Figure out how many lines in these records contain "Also". Only the number belongs in the reply.

[Source data]

+---+

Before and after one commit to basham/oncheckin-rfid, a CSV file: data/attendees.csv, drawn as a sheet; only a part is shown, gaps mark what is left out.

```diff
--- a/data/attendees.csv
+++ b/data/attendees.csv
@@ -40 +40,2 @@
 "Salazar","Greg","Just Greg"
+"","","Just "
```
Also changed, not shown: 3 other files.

+---+

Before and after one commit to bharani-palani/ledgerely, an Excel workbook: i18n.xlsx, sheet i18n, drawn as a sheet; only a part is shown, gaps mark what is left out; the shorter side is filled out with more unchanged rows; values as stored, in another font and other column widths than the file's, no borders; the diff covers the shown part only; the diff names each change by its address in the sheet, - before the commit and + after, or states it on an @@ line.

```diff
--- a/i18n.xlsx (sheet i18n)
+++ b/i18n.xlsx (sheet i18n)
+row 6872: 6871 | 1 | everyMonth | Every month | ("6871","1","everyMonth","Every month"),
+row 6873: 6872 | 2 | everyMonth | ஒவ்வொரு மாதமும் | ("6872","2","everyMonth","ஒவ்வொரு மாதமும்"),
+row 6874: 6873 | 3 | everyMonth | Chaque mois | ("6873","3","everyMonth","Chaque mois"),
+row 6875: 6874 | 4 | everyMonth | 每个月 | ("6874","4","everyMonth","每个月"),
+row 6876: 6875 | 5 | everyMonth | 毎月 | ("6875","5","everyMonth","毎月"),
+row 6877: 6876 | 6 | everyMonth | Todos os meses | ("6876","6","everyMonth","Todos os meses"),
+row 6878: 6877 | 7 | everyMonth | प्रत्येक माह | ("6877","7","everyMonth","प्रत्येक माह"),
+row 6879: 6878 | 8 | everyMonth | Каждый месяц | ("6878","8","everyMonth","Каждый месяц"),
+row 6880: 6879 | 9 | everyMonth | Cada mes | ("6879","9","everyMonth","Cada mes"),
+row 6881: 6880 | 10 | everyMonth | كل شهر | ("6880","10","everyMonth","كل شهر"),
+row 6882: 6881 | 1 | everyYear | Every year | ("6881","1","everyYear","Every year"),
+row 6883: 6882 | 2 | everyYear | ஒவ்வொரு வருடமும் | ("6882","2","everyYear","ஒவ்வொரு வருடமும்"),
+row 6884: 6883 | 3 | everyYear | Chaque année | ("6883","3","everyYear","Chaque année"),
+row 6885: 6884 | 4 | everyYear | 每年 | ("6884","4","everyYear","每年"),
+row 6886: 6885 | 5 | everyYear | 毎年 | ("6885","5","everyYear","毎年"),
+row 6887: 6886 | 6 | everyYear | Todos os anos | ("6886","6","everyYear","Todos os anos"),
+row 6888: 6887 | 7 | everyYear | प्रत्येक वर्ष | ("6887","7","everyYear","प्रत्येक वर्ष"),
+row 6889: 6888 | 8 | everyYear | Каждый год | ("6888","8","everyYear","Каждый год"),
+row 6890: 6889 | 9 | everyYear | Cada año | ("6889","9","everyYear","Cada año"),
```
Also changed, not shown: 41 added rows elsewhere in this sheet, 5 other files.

+---+

» Answer section
2